In our age however, this minor inconvenience can easily be remedied.  Most movies shown in theatres are preceded by comprehensive reviews long before their debut. In other words, when a cineaste visits a movie house, she is already loaded with substantial information about the movie she wants to see.  She might have read something from blogs or heard comments from talk shows or have browsed the movie’s book version. If she fails to do any of this, she can wait for the next screening and then tie up the loose ends once the movie starts again. Besides, most people these days no longer go to the cinema to watch a movie.  Movies today are either downloaded or burned and they are shown, no longer in huge cinema halls, but in offices, bedroom, waiting lounges, public transportations, practically any place where we can safely hold our gadgets where the movies are stored as files.

There is no shortage of options as long as the topic is confined to missing the beginning of a movie.  I guess it won’t be as easy once the issue shifts to life itself, how it began and how much we do not know about it.  As in the example given, we came to life in midstream. Events have taken place and episodes have transpired long before we barged into the scene.  History is past precisely because it is always ahead of us.  Like our tardy moviegoer, our advent to life is the entry of someone who is late for the screening. That explains why human existence is marked by so many unknowns.  This partial blindness to basic truths about life gives occasion to uncertainty but still, others take it as a motivation to journey and to search.

In the beginning of human civilization, our ancestors mitigate this problem of human condition by seeking recourse to religion, rituals, mysticism and superstition. They drew assurance and consolation from the latter to sustain them through a life marred by instability and doubt. From them, they derive answers that are ready-made and repeatable.  When we are dealing with something greater than ourselves, we often look for a north to give us constancy of direction.  In the old days, religion, ritual, mysticism and superstition perform that function. Then at one point, somewhere in ancient Greece, a group of people thought that maybe there is more to reality than what is prescribed by the oracle and the pronouncements of the gods.  There might be, they thought, a way of seeing life other than what is purported by the temple keepers and the worship leaders. Rather than relying on their word, these new breed of seekers started taking nature as it is – courting it, coaxing it to reveal its riches and secrets.  For this reason, these early thinkers are called sometimes as the first natural scientists because of their efforts to understand nature in its own terms. Their names, literally and otherwise, are indeed Greek – Thales, Anaximenes, Anaximander among others.  They were collectively referred to by scholars as the Milesians. Their goal was to determine the primary stuff that underlies reality. They came up with different theories.  Thales thought it was water. Anaximenes thought it was air. For Anaximander, it was something undefinable.  Despite their differences, they were in agreement that a new and different way of looking at the world is possible.  They were breaking new grounds though unaware that they were laying the ground for a discourse which will be later known as philosophy.

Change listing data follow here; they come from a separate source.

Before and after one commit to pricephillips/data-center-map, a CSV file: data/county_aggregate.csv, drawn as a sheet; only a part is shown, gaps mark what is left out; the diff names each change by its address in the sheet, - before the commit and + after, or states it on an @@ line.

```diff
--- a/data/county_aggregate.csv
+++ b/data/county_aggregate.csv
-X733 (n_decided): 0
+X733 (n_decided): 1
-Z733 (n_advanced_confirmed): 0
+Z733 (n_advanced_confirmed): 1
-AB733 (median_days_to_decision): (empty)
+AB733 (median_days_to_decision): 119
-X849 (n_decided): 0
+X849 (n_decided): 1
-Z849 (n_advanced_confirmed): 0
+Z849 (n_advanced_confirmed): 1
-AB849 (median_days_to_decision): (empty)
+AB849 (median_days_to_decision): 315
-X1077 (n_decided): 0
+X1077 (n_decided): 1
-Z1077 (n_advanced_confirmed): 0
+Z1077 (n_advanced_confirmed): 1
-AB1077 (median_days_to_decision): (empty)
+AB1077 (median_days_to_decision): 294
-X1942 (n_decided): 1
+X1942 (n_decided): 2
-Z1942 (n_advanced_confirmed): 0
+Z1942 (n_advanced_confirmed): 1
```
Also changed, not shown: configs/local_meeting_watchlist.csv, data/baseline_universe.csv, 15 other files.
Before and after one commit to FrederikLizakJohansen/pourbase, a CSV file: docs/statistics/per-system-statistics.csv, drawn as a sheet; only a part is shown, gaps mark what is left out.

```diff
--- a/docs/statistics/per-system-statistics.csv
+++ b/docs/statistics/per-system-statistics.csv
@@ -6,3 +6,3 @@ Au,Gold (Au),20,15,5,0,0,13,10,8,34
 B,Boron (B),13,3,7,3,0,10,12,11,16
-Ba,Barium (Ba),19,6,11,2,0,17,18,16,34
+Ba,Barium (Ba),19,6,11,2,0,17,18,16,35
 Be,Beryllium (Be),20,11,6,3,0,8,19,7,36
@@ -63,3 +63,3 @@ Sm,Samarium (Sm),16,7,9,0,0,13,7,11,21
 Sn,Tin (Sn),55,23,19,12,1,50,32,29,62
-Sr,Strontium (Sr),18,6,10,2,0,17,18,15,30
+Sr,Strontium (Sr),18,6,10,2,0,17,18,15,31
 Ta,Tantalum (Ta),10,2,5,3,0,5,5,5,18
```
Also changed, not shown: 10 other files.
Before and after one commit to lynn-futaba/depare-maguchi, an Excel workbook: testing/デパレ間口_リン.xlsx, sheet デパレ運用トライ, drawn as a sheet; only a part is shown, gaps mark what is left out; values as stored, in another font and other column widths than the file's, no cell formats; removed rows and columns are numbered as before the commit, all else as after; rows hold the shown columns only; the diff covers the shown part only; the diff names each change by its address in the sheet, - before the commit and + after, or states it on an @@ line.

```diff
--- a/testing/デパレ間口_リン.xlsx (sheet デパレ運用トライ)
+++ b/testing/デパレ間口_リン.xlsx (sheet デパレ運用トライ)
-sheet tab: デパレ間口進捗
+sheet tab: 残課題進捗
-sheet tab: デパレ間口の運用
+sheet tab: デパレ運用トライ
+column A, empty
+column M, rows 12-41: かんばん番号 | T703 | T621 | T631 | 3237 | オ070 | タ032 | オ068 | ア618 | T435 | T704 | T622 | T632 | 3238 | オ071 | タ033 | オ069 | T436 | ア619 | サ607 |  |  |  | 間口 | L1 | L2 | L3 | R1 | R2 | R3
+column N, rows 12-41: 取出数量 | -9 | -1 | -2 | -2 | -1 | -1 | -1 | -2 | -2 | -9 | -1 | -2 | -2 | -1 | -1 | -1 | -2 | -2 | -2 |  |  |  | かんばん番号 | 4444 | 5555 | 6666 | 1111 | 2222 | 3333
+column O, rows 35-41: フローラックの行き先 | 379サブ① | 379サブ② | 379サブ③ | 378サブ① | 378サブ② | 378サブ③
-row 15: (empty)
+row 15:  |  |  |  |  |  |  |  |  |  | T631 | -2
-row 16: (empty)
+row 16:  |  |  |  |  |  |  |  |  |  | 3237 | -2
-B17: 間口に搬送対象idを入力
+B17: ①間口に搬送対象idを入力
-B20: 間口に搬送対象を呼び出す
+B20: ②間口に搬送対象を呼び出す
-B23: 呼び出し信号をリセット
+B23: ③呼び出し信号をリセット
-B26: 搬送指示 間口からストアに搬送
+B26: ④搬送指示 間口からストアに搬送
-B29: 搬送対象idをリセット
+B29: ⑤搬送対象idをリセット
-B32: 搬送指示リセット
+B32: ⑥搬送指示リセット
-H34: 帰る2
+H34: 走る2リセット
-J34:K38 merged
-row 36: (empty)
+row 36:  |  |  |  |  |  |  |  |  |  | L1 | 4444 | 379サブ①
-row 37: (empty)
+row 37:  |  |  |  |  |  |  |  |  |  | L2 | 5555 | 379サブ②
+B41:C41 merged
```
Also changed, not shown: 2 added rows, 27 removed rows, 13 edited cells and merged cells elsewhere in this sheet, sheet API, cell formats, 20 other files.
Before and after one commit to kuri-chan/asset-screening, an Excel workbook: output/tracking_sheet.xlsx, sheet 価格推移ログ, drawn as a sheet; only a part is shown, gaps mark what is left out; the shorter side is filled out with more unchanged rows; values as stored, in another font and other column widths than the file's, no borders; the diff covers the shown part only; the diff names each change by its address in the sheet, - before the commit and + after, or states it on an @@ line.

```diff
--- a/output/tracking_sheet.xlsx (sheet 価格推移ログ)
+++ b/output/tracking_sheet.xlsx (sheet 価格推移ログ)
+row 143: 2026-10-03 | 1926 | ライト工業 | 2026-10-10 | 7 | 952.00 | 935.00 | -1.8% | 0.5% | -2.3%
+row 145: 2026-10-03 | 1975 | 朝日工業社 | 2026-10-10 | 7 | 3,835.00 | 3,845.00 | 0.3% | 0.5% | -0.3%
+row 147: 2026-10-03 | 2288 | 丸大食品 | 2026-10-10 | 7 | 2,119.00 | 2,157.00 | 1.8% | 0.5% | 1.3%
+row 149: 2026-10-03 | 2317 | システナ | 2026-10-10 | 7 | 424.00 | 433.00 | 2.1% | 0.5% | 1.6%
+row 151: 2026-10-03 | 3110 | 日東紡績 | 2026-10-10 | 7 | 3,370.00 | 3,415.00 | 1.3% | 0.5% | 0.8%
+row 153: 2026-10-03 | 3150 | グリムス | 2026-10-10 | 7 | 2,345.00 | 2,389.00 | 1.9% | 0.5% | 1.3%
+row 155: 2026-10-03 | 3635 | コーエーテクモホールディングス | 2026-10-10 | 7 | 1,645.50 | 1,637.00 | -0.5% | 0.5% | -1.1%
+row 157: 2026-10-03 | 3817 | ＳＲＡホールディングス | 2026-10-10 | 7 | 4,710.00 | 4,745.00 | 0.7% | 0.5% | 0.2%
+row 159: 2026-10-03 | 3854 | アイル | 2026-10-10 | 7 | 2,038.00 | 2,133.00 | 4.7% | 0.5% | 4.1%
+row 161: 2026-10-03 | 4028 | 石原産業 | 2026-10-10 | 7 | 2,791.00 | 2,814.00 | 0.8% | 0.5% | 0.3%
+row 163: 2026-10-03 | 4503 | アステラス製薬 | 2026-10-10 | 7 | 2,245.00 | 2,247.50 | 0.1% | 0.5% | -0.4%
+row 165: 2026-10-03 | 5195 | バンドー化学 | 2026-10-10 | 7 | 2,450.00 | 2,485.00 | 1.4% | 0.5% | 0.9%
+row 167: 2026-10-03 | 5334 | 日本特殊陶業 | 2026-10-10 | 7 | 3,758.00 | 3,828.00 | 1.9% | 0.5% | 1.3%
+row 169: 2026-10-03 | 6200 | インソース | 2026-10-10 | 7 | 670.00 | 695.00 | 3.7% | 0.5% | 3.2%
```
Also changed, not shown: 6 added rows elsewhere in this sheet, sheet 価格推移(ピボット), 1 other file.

We remember the ancients because they remind us of philosophy’s origin. While it can be said that philosophy historically began from Greece at around 6th century BC, it is also true that its being historical does not only mean it originated from the past; it also means its origin stems from our human nature to seek an alternative way of looking at the world.  Philosophy therefore has no fixed and single history because it always begins, even today, even from us, every time we venture to search for a way of looking at life differently.

On Filipino Philosophy and Gilles Deleuze

(The following is an excerpt of a longer article entitled “Re-reading Filipino Philosophy with Gilles Deleuze.”)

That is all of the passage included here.